I started doing it around noon today, going through each session to bounce it down to a wav, making a handful of slight tweaks to each track - literally simple stuff like knocking a single word up a dB, or pushing a little more sub bass into a song that sounded bass light alongside others.
Then the 13 tracks all went into a master file where I lined them up and did a DIY mastering job to bring the volume up and make the tracks consistent, then went through and put region markers across the resulting 50 minute DAW session so it would bounce them out as seperate wavs.
Then I sat to listen to the resulting album, and while doing so…
I noticed one track had an artefact apparently caused by Melodyne at a point where it’s not doing anything, so I had to go back and re-bounce that.
And I’ve just done that, I’ve still got 6 tracks to listen through for problems, and I’ve been doing this for 6 1/2 hours… on an album that’s, for all intents and purposes, finished.
This last stage always takes longer than I imagine.
I had a couple of breaks to put food in the oven. Come to think of it, my lunch is probably burned now…
Nah, I’ve always been pretty good for getting into the flow and really concentrating on something to the point where time seems to fly without my noticing. And in this case, between every song was a approx. 10 minute period of silence while the track rendered, then I got the resulting file uploading to my Onedrive. So it wasn’t constant, relentless noise.

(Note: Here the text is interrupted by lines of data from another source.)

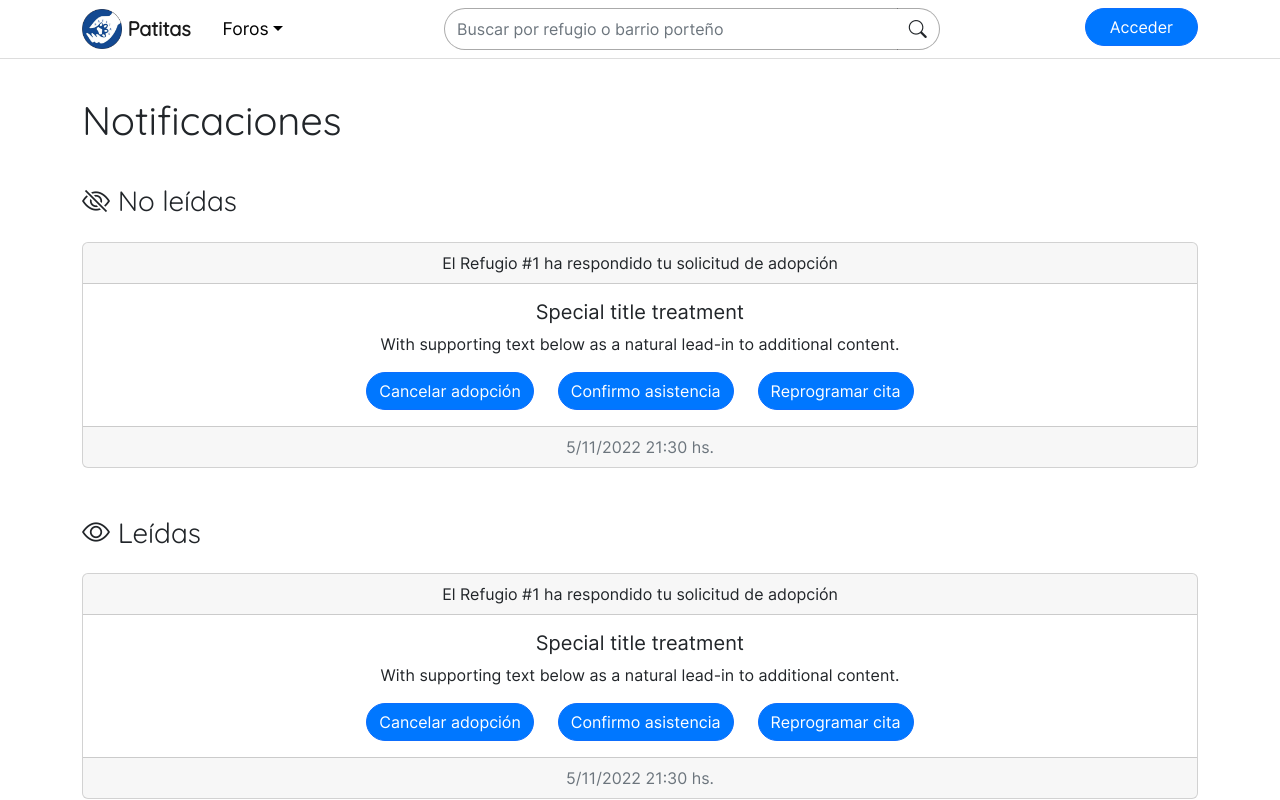
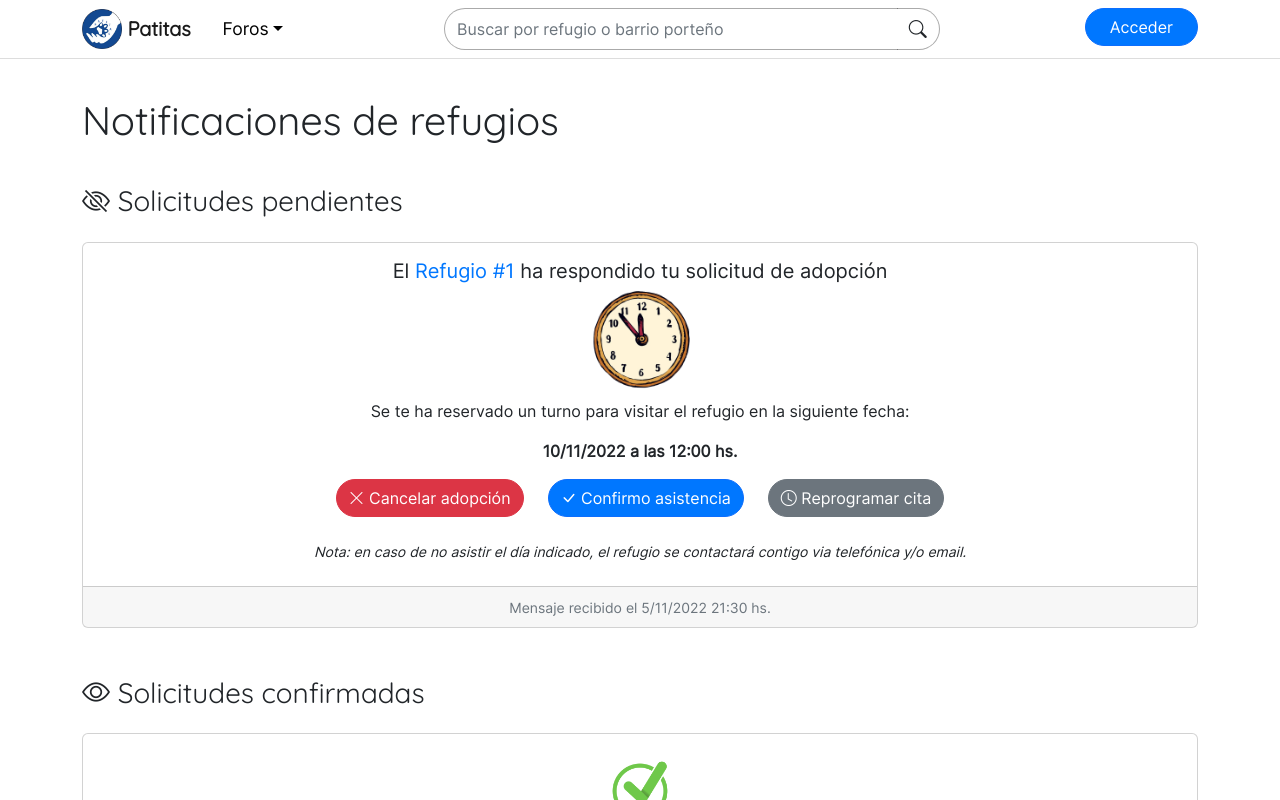
Before and after one commit to gustavo-vasquez/patitas-project, a React (Create React App) app: page /user/notifications in a window 1280 px wide. Shown: the top 800 px of the page. Built offline with nearby package versions, Linux system fonts and the light colour scheme.

Commit message:
Terminado el panel de notificaciones

```diff
--- a/public/css/site.css
+++ b/public/css/site.css
@@ -122,6 +122,9 @@ a{
 
 .btn-primary:hover {
 	background-color: #3b81ff !important;
+}
+
+button[class*="btn-"]:hover {
 	box-shadow: 0px 1px 4px 0px #424242;
 }
 
--- a/src/components/user/Notifications.jsx
+++ b/src/components/user/Notifications.jsx
@@ -1,31 +1,33 @@
+import {Link} from 'react-router-dom';
+
 function Notifications() {
     return (
         <div className="notifications-wrapper">
-            <h1>Notificaciones</h1>
-            <h3><i className="bi bi-eye-slash"></i> No leídas</h3>
+            <h1>Notificaciones de refugios</h1>
+            <h3><i className="bi bi-eye-slash"></i> Solicitudes pendientes</h3>
             <div className="card notification text-center">
-                <div className="card-header">El Refugio #1 ha respondido tu solicitud de adopción</div>
                 <div className="card-body">
-                    <h5 className="card-title">Special title treatment</h5>
-                    <p className="card-text">With supporting text below as a natural lead-in to additional content.</p>
-                    <button type="button" className="btn btn-primary me-4">Cancelar adopción</button>
-                    <button type="button" className="btn btn-primary me-4">Confirmo asistencia</button>
-                    <button type="button" className="btn btn-primary">Reprogramar cita</button>
+                    <h5 className="card-title">El <Link to="/shelter/1">Refugio #1</Link> ha respondido tu solicitud de adopción</h5>
+                    <img className="img-fluid" width={100} src="/img/clock.png" alt="clock"/>
+                    <p className="card-text pt-2">Se te ha reservado un turno para visitar el refugio en la siguiente fecha:</p>
+                    <p><b>10/11/2022 a las 12:00 hs.</b></p>
+                    <button type="button" className="btn btn-danger me-4"><i className="bi bi-x-lg"></i> Cancelar adopción</button>
+                    <button type="button" className="btn btn-primary me-4"><i className="bi bi-check-lg"></i> Confirmo asistencia</button>
+                    <button type="button" className="btn btn-secondary"><i className="bi bi-clock"></i> Reprogramar cita</button>
+                    <small className="d-block pt-4 pb-2"><i>Nota: en caso de no asistir el día indicado, el refugio se contactará contigo via telefónica y/o email.</i></small>
                 </div>
-                <div className="card-footer text-muted">5/11/2022 21:30 hs.</div>
+                <div className="card-footer text-muted"><small>Mensaje recibido el 5/11/2022 21:30 hs.</small></div>
             </div>
 
-            <h3><i className="bi bi-eye"></i> Leídas</h3>
+            <h3><i className="bi bi-eye"></i> Solicitudes confirmadas</h3>
             <div className="card notification text-center">
-                <div className="card-header">El Refugio #1 ha respondido tu solicitud de adopción</div>
                 <div className="card-body">
-                    <h5 className="card-title">Special title treatment</h5>
-                    <p className="card-text">With supporting text below as a natural lead-in to additional content.</p>
-                    <button type="button" className="btn btn-primary me-4">Cancelar adopción</button>
-                    <button type="button" className="btn btn-primary me-4">Confirmo asistencia</button>
-                    <button type="button" className="btn btn-primary">Reprogramar cita</button>
+                    <img className="img-fluid" width={80} src="/img/check.png" alt="check"/>
+                    <h5 className="card-title">Visita confirmada</h5>
+                    <p className="card-text pt-2">Has confirmado tu asistencia para visitar el <Link to="/shelter/1">Refugio #1</Link> en la siguiente fecha:</p>
+                    <p><b>10/11/2022 a las 12:00 hs.</b></p>
                 </div>
-                <div className="card-footer text-muted">5/11/2022 21:30 hs.</div>
+                <div className="card-footer text-muted"><small>Visita confirmada el 5/11/2022 21:45 hs.</small></div>
             </div>
         </div>
     );
```
Also changed, not shown: public/img/check.png (added), public/img/clock.png (added).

And, I think the fact it was 13 different songs helped. Even so, as evidenced by this thread I did get bored.
Thing is, when it comes to putting all the tracks together into one kind-of-cohesive whole, I’m not sure there’s any way round having one long final session because, at least for me, I need to have a handle on all the songs at the same time in my mind to work out which ones are bass light, or too bright, or not as dynamic etc as the rest and work out whether that’s a problem or not. I guess it’s like a mastering session in that regard.
It’s done now. I’m going to leave it a couple of hours then go out for a late night city drive - that’s the real test!